Macao science workers actively join payload specialist selection for manned space program
Science workers in China's Macao Special Administrative Region (SAR) have responded actively to payload specialist selection for the country's manned space program.
The selection, announced on Monday, was held in Macao for the first time, aiming to select specialists who will undertake scientific research and experiments in space and operate the space laboratory equipment.
William Chong Hang Chao, associate professor at the Faculty of Health Sciences of University of Macao (UM), has submitted his application for the selection after carefully checking the requirements.
According to the Civil Aviation Authority of the Macao SAR, the target candidates are required to be healthy Chinese nationals aged between 30 and 45 who are permanent residents of the Macao SAR with a doctoral degree and have engaged themselves for at least three years in the research fields of medicine, biology, psychology, physics or chemistry, mechanical or electrical engineering, astronomy or other disciplines.
If selected, Chao said he wishes to carry out research on the influences of a gravity-free environment upon the body functions and histocyte of organisms so as to lay the foundation for biological research on future space travel.
Pui In Mak, acting director of the State Key Laboratory of Analog and Mixed-Signal VLSI at UM, said he is most interested in finding out how to improve broadband communication in order to make high-speed wireless communication between the space station and the ground smoother.
Sio Weng Hong, lecturer at the Institute of Applied Physics and Materials Engineering at UM, said he would like to research influences of space radiation on the physical properties of semiconductor materials by collecting, processing, and analyze data from experiments in space.

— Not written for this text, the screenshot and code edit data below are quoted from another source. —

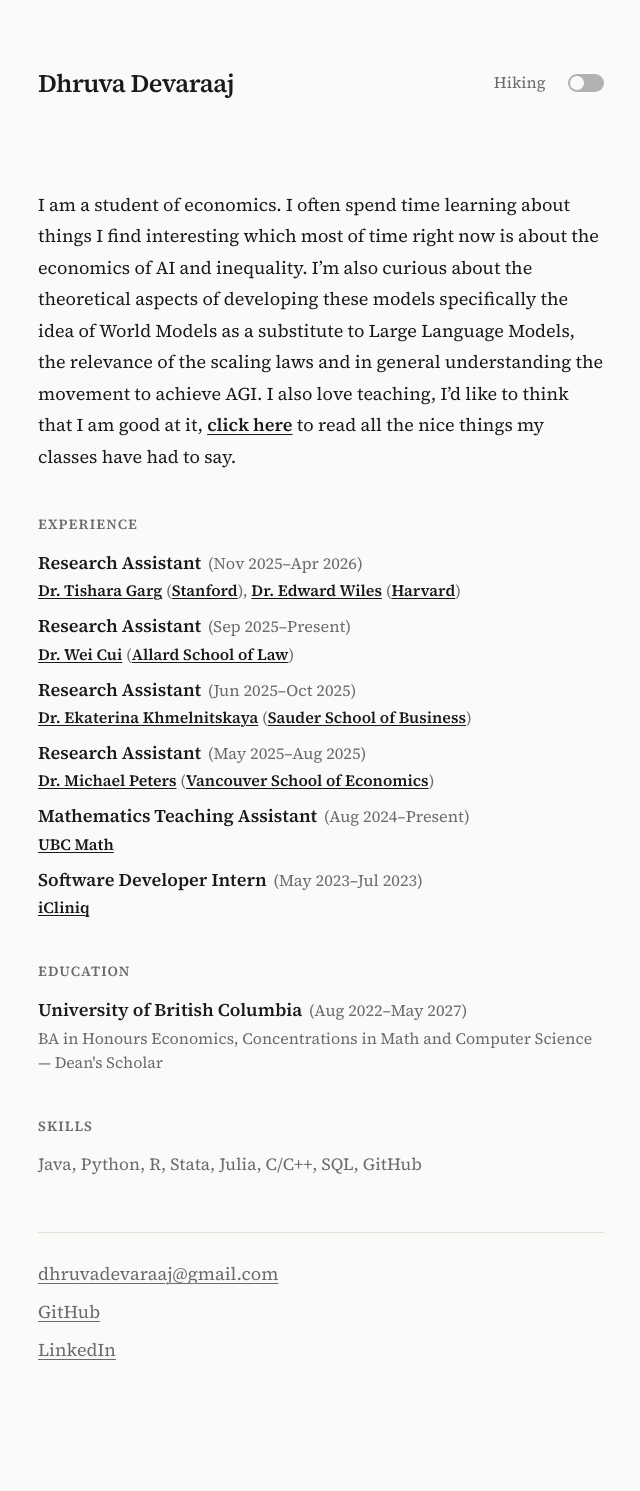
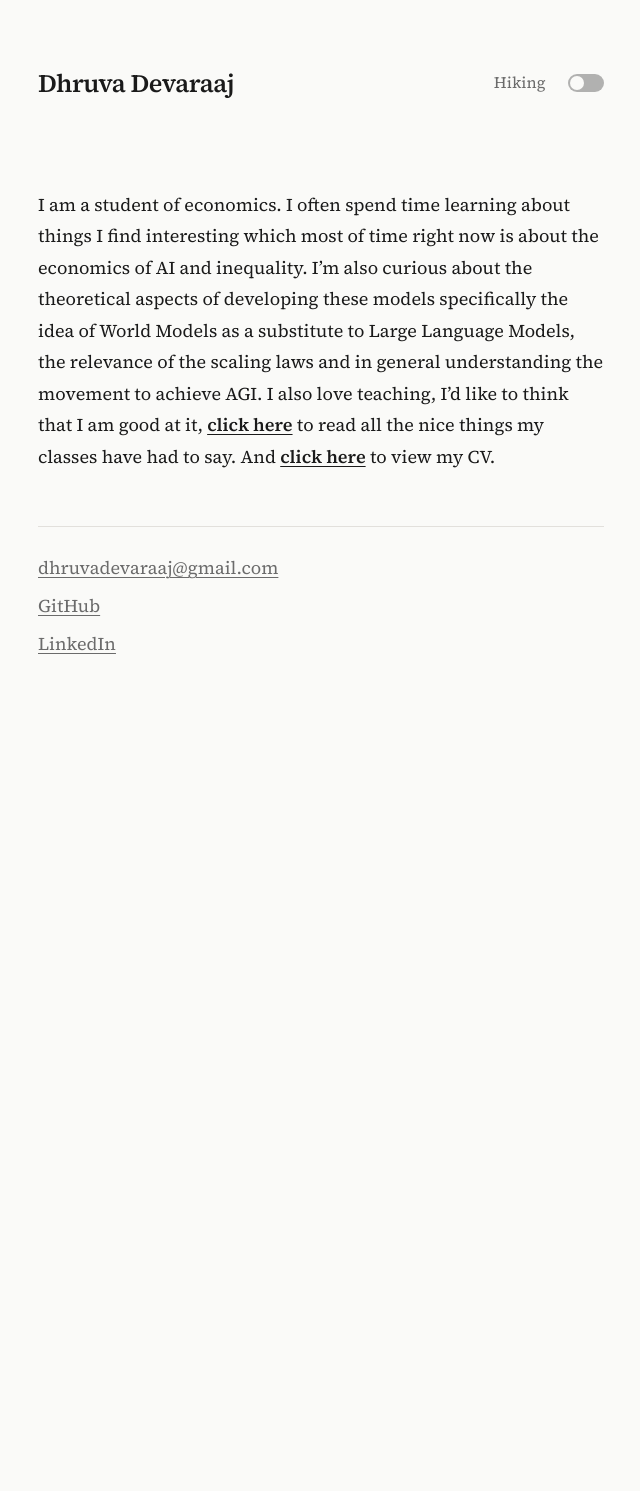
Before and after one commit to dhruva36/dhruva36.github.io, a Jekyll site: the page built from index.md, in a window 1280 px wide. Shown: the whole page, without its empty margins (319-959 px from the left). Built offline with Jekyll 4.4.1, drawn with Linux system fonts in a browser that asks for light colours; after the commit the page ends 900 px from its top, so only the background shows below that.

Commit message:
Trim home page to bio with CV link; remove experience, education, skills

```diff
--- a/_layouts/home.html
+++ b/_layouts/home.html
@@ -9,43 +9,6 @@
             {{ content }}
         </section>
 
-        <!-- Experience -->
-        <section>
-            <h2>Experience</h2>
-            <ul class="bullet-list">
-                {% for item in page.experience %}
-                <li class="bullet-list-item">
-                    <span class="bullet-list-text">{{ item.role }}</span>
-                    <span class="bullet-list-meta">({{ item.dates }})</span>
-                    <span class="item-description">{{ item.description }}</span>
-                </li>
-                {% endfor %}
-            </ul>
-        </section>
-
-        <!-- Education -->
-        <section>
-            <h2>Education</h2>
-            <ul class="bullet-list">
-                {% for item in page.education %}
-                <li class="bullet-list-item">
-                    <span class="bullet-list-text">{{ item.school }}</span>
-                    <span class="bullet-list-meta">({{ item.dates }})</span>
-                    <span class="item-description">{{ item.degree }}</span>
-                    {% if item.details %}
-                    <span class="item-description">{{ item.details }}</span>
-                    {% endif %}
-                </li>
-                {% endfor %}
-            </ul>
-        </section>
-
-        <!-- Skills -->
-        <section>
-            <h2>Skills</h2>
-            <p class="skills-text">{{ page.skills | join: ", " }}</p>
-        </section>
-
         {% include footer.html %}
     </div>
 </article>
--- a/index.md
+++ b/index.md
@@ -1,41 +1,6 @@
 ---
 layout: home
 description: "Dhruva Devaraaj — economics, econometrics, and the things I find interesting."
-
-experience:
-  - role: Research Assistant
-    dates: "Nov 2025–Apr 2026"
-    description: '<a href="https://tisharagarg.github.io/" target="_blank">Dr. Tishara Garg</a> (<a href="https://www.stanford.edu/" target="_blank">Stanford</a>), <a href="https://www.edward-wiles.com/" target="_blank">Dr. Edward Wiles</a> (<a href="https://www.harvard.edu/" target="_blank">Harvard</a>)'
-  - role: Research Assistant
-    dates: "Sep 2025–Present"
-    description: '<a href="https://allard.ubc.ca/about-us/our-people/wei-cui" target="_blank">Dr. Wei Cui</a> (<a href="https://allard.ubc.ca/" target="_blank">Allard School of Law</a>)'
-  - role: Research Assistant
-    dates: "Jun 2025–Oct 2025"
-    description: '<a href="https://sites.google.com/view/ekaterinakhmelnitskaya/home" target="_blank">Dr. Ekaterina Khmelnitskaya</a> (<a href="https://www.sauder.ubc.ca/" target="_blank">Sauder School of Business</a>)'
-  - role: Research Assistant
-    dates: "May 2025–Aug 2025"
-    description: '<a href="https://economics.ubc.ca/profile/michael-peters/" target="_blank">Dr. Michael Peters</a> (<a href="https://economics.ubc.ca/" target="_blank">Vancouver School of Economics</a>)'
-  - role: Mathematics Teaching Assistant
-    dates: "Aug 2024–Present"
-    description: '<a href="https://www.math.ubc.ca/" target="_blank">UBC Math</a>'
-  - role: Software Developer Intern
-    dates: "May 2023–Jul 2023"
-    description: '<a href="https://www.icliniq.com/" target="_blank">iCliniq</a>'
-
-skills:
-  - Java
-  - Python
-  - R
-  - Stata
-  - Julia
-  - C/C++
-  - SQL
-  - GitHub
-
-education:
-  - school: University of British Columbia
-    dates: "Aug 2022–May 2027"
-    degree: "BA in Honours Economics, Concentrations in Math and Computer Science — Dean's Scholar"
 ---
 
-I am a student of economics. I often spend time learning about things I find interesting which most of time right now is about the economics of AI and inequality. I'm also curious about the theoretical aspects of developing these models specifically the idea of World Models as a substitute to Large Language Models, the relevance of the scaling laws and in general understanding the movement to achieve AGI. I also love teaching, I'd like to think that I am good at it, [click here](https://www.dropbox.com/scl/fi/itsfoirl2nppztparq538/TA-Reviews.pdf?rlkey=i6fc8z3bnioh7m0xzg50se5cb&st=ywmax8ip&dl=0) to read all the nice things my classes have had to say.
+I am a student of economics. I often spend time learning about things I find interesting which most of time right now is about the economics of AI and inequality. I'm also curious about the theoretical aspects of developing these models specifically the idea of World Models as a substitute to Large Language Models, the relevance of the scaling laws and in general understanding the movement to achieve AGI. I also love teaching, I'd like to think that I am good at it, [click here](https://www.dropbox.com/scl/fi/itsfoirl2nppztparq538/TA-Reviews.pdf?rlkey=i6fc8z3bnioh7m0xzg50se5cb&st=ywmax8ip&dl=0) to read all the nice things my classes have had to say. And [click here](#) to view my CV.
```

Tang Chi Pui, associate professor at the State Key Laboratory of Lunar and Planetary Sciences at Macao University of Science and Technology, said they used to feel the chance was too slim for them to work in space.
"Now, the rare opportunity of payload specialist selection makes us better oriented and more motivated," said Tang, whose lab was China's first state key laboratory in the field of astronomy and planetary sciences and has taken part in major national deep space exploration projects.